>>>>

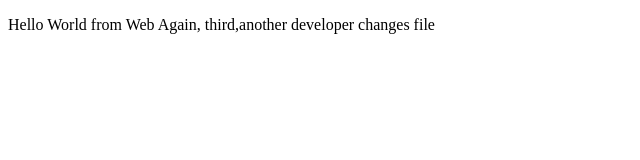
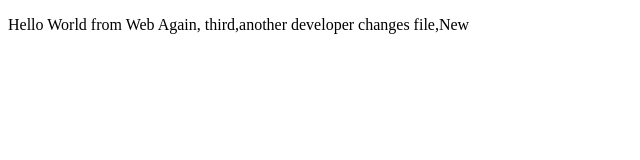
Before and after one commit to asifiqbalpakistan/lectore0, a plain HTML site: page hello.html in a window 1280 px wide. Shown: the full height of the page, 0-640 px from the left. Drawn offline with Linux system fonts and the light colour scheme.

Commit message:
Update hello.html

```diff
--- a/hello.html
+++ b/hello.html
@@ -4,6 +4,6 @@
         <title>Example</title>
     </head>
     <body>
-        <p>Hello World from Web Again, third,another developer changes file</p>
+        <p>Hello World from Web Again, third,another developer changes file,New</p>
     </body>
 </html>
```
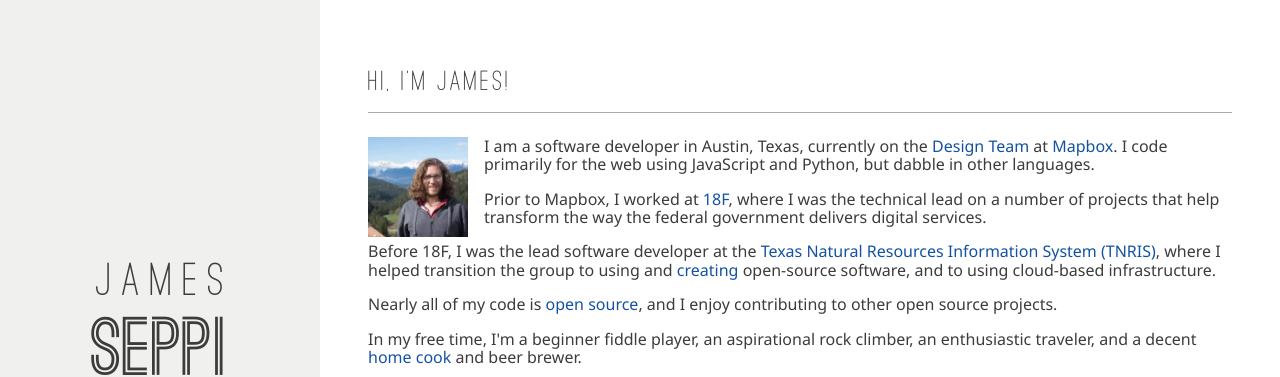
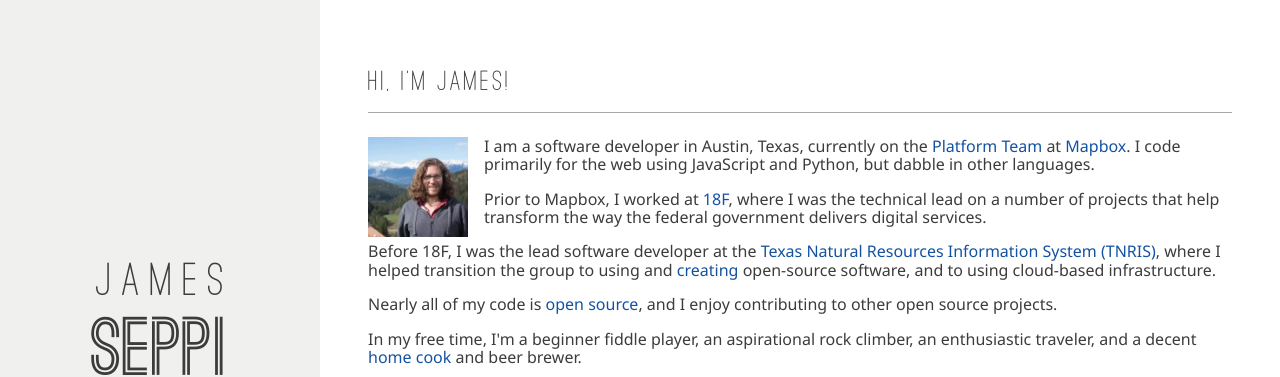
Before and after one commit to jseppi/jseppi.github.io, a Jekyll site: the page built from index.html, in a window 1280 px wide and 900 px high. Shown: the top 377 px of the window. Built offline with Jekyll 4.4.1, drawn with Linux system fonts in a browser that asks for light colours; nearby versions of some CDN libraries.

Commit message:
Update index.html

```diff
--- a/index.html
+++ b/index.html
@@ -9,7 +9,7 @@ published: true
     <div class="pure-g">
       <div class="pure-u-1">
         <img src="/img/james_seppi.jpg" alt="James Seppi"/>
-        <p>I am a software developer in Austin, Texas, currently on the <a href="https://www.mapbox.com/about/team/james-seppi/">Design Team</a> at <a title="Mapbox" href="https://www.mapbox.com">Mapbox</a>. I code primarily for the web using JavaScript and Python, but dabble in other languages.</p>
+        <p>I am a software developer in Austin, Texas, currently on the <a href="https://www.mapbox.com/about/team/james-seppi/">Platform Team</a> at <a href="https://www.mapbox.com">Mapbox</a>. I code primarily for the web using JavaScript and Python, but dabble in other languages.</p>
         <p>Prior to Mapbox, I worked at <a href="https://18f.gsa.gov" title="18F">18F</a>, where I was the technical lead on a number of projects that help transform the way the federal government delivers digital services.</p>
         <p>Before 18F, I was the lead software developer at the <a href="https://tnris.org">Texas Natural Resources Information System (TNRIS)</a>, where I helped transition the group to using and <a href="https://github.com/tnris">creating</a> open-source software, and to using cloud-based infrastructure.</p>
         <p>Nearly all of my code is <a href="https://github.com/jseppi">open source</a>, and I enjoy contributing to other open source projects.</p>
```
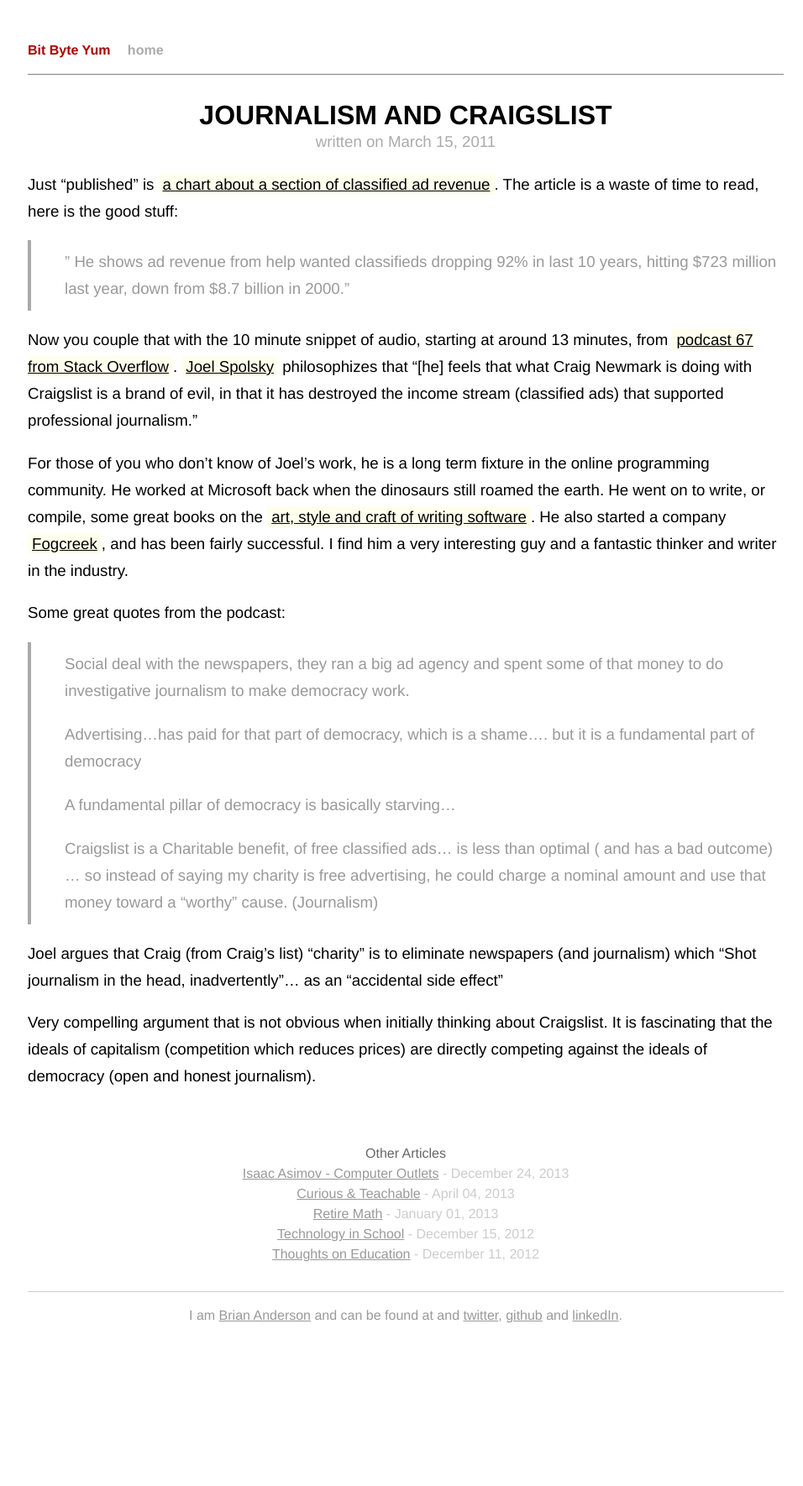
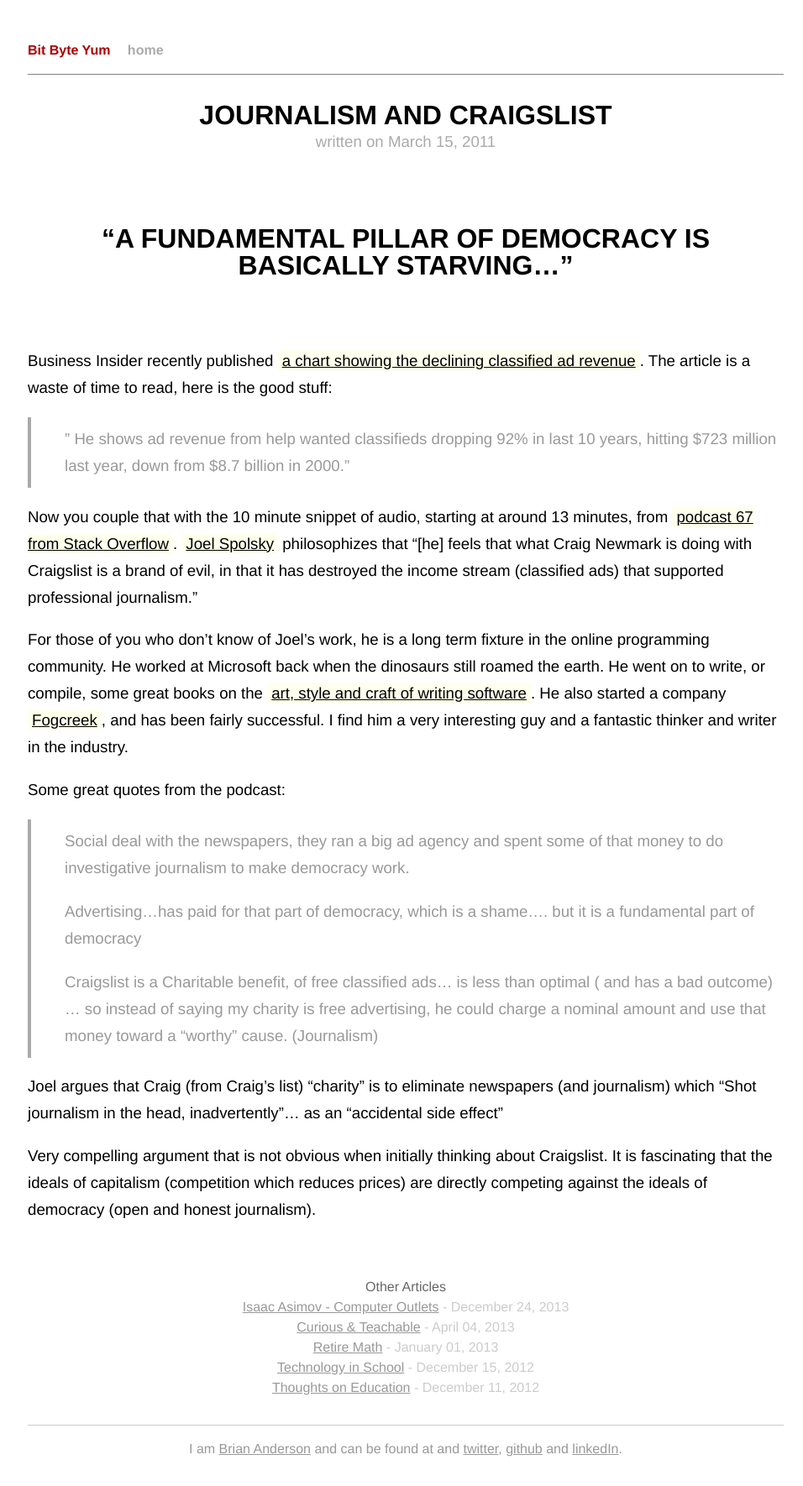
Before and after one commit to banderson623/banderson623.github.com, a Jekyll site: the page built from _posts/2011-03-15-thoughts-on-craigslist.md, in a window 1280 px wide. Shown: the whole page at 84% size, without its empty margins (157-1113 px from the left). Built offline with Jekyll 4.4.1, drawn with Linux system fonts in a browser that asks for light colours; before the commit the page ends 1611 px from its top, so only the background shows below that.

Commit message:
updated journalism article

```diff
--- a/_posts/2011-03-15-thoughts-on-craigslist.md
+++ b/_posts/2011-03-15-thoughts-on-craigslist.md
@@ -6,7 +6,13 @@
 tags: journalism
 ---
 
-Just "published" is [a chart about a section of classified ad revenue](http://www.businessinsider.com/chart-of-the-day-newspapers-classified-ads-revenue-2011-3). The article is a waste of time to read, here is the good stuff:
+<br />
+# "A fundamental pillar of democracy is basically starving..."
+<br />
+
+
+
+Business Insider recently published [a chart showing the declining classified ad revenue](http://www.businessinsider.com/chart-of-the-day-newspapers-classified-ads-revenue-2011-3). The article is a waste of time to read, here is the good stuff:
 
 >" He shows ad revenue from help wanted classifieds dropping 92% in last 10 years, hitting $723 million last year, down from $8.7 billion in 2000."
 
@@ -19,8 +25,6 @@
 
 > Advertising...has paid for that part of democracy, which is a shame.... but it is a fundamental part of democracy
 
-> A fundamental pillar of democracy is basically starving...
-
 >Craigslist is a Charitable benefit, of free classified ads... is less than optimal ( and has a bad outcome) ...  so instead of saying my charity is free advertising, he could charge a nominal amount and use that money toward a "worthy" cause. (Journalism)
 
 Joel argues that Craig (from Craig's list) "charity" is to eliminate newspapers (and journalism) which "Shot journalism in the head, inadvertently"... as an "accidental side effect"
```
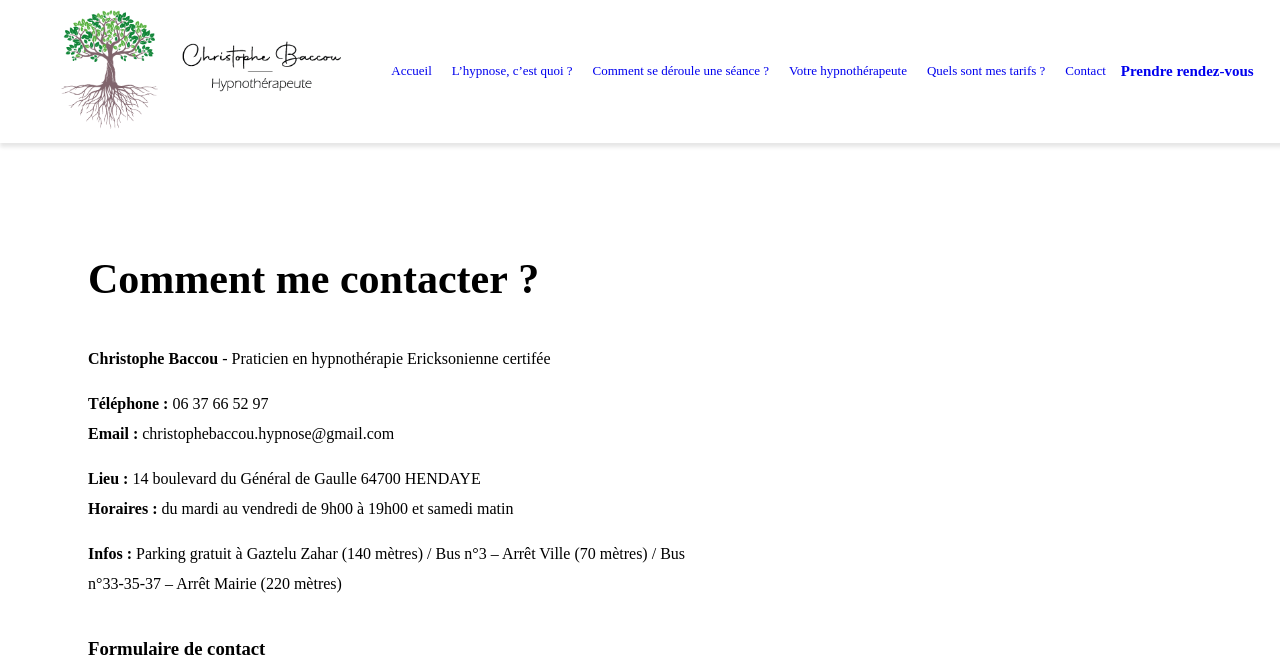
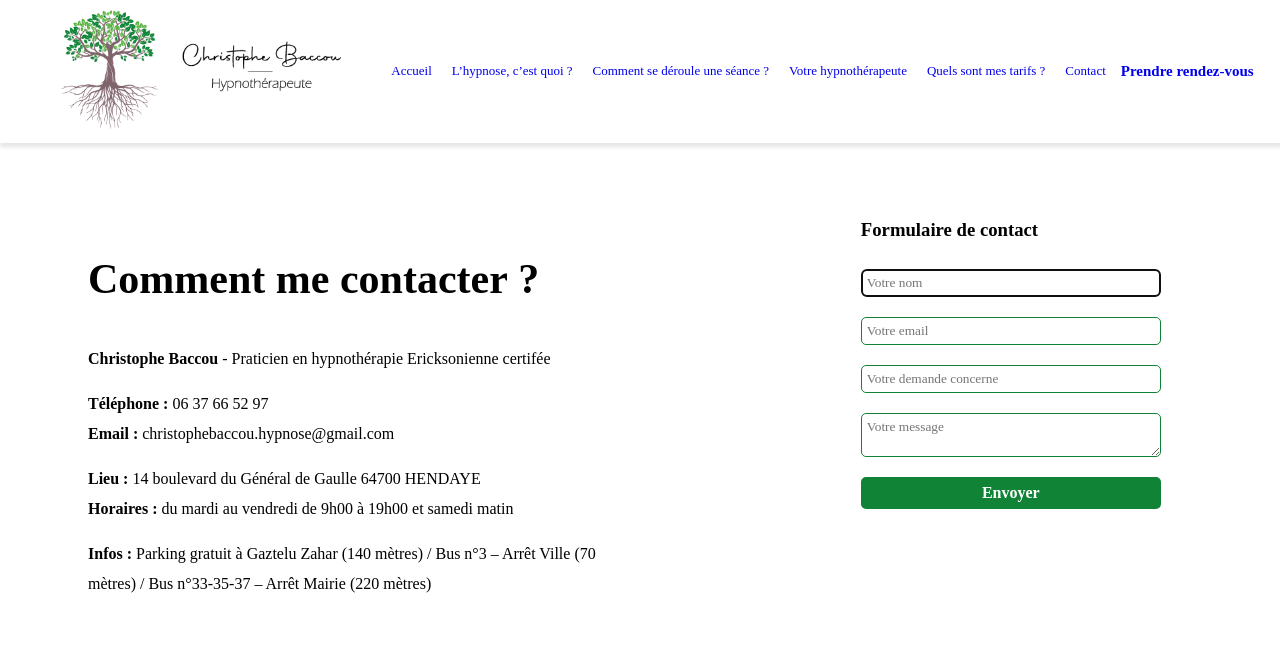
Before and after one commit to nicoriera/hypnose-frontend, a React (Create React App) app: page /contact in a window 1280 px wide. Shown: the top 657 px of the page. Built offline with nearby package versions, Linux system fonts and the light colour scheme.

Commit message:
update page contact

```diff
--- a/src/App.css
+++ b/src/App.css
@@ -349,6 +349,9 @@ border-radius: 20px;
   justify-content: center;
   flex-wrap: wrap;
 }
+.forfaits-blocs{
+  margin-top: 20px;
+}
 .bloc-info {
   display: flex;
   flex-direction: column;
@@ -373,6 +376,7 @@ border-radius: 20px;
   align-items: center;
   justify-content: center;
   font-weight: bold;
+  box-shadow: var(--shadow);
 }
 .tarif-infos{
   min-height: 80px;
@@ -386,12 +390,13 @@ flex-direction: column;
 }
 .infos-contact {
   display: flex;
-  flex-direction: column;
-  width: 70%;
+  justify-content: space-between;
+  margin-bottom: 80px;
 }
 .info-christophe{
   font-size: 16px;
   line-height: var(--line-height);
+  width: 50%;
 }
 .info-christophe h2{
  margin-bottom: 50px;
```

<<<<

**Exercise aim:**
Excluding every picture, write out each record word for word.

**Answer to the exercise:**
Before and after one commit to asifiqbalpakistan/lectore0, a plain HTML site: page hello.html in a window 1280 px wide. Shown: the full height of the page, 0-640 px from the left. Drawn offline with Linux system fonts and the light colour scheme.

Commit message:
Update hello.html

```diff
--- a/hello.html
+++ b/hello.html
@@ -4,6 +4,6 @@
         <title>Example</title>
     </head>
     <body>
-        <p>Hello World from Web Again, third,another developer changes file</p>
+        <p>Hello World from Web Again, third,another developer changes file,New</p>
     </body>
 </html>
```
Before and after one commit to jseppi/jseppi.github.io, a Jekyll site: the page built from index.html, in a window 1280 px wide and 900 px high. Shown: the top 377 px of the window. Built offline with Jekyll 4.4.1, drawn with Linux system fonts in a browser that asks for light colours; nearby versions of some CDN libraries.

Commit message:
Update index.html

```diff
--- a/index.html
+++ b/index.html
@@ -9,7 +9,7 @@ published: true
     <div class="pure-g">
       <div class="pure-u-1">
         <img src="/img/james_seppi.jpg" alt="James Seppi"/>
-        <p>I am a software developer in Austin, Texas, currently on the <a href="https://www.mapbox.com/about/team/james-seppi/">Design Team</a> at <a title="Mapbox" href="https://www.mapbox.com">Mapbox</a>. I code primarily for the web using JavaScript and Python, but dabble in other languages.</p>
+        <p>I am a software developer in Austin, Texas, currently on the <a href="https://www.mapbox.com/about/team/james-seppi/">Platform Team</a> at <a href="https://www.mapbox.com">Mapbox</a>. I code primarily for the web using JavaScript and Python, but dabble in other languages.</p>
         <p>Prior to Mapbox, I worked at <a href="https://18f.gsa.gov" title="18F">18F</a>, where I was the technical lead on a number of projects that help transform the way the federal government delivers digital services.</p>
         <p>Before 18F, I was the lead software developer at the <a href="https://tnris.org">Texas Natural Resources Information System (TNRIS)</a>, where I helped transition the group to using and <a href="https://github.com/tnris">creating</a> open-source software, and to using cloud-based infrastructure.</p>
         <p>Nearly all of my code is <a href="https://github.com/jseppi">open source</a>, and I enjoy contributing to other open source projects.</p>
```
Before and after one commit to banderson623/banderson623.github.com, a Jekyll site: the page built from _posts/2011-03-15-thoughts-on-craigslist.md, in a window 1280 px wide. Shown: the whole page at 84% size, without its empty margins (157-1113 px from the left). Built offline with Jekyll 4.4.1, drawn with Linux system fonts in a browser that asks for light colours; before the commit the page ends 1611 px from its top, so only the background shows below that.

Commit message:
updated journalism article

```diff
--- a/_posts/2011-03-15-thoughts-on-craigslist.md
+++ b/_posts/2011-03-15-thoughts-on-craigslist.md
@@ -6,7 +6,13 @@
 tags: journalism
 ---
 
-Just "published" is [a chart about a section of classified ad revenue](http://www.businessinsider.com/chart-of-the-day-newspapers-classified-ads-revenue-2011-3). The article is a waste of time to read, here is the good stuff:
+<br />
+# "A fundamental pillar of democracy is basically starving..."
+<br />
+
+
+
+Business Insider recently published [a chart showing the declining classified ad revenue](http://www.businessinsider.com/chart-of-the-day-newspapers-classified-ads-revenue-2011-3). The article is a waste of time to read, here is the good stuff:
 
 >" He shows ad revenue from help wanted classifieds dropping 92% in last 10 years, hitting $723 million last year, down from $8.7 billion in 2000."
 
@@ -19,8 +25,6 @@
 
 > Advertising...has paid for that part of democracy, which is a shame.... but it is a fundamental part of democracy
 
-> A fundamental pillar of democracy is basically starving...
-
 >Craigslist is a Charitable benefit, of free classified ads... is less than optimal ( and has a bad outcome) ...  so instead of saying my charity is free advertising, he could charge a nominal amount and use that money toward a "worthy" cause. (Journalism)
 
 Joel argues that Craig (from Craig's list) "charity" is to eliminate newspapers (and journalism) which "Shot journalism in the head, inadvertently"... as an "accidental side effect"
```
Before and after one commit to nicoriera/hypnose-frontend, a React (Create React App) app: page /contact in a window 1280 px wide. Shown: the top 657 px of the page. Built offline with nearby package versions, Linux system fonts and the light colour scheme.

Commit message:
update page contact

```diff
--- a/src/App.css
+++ b/src/App.css
@@ -349,6 +349,9 @@ border-radius: 20px;
   justify-content: center;
   flex-wrap: wrap;
 }
+.forfaits-blocs{
+  margin-top: 20px;
+}
 .bloc-info {
   display: flex;
   flex-direction: column;
@@ -373,6 +376,7 @@ border-radius: 20px;
   align-items: center;
   justify-content: center;
   font-weight: bold;
+  box-shadow: var(--shadow);
 }
 .tarif-infos{
   min-height: 80px;
@@ -386,12 +390,13 @@ flex-direction: column;
 }
 .infos-contact {
   display: flex;
-  flex-direction: column;
-  width: 70%;
+  justify-content: space-between;
+  margin-bottom: 80px;
 }
 .info-christophe{
   font-size: 16px;
   line-height: var(--line-height);
+  width: 50%;
 }
 .info-christophe h2{
  margin-bottom: 50px;
```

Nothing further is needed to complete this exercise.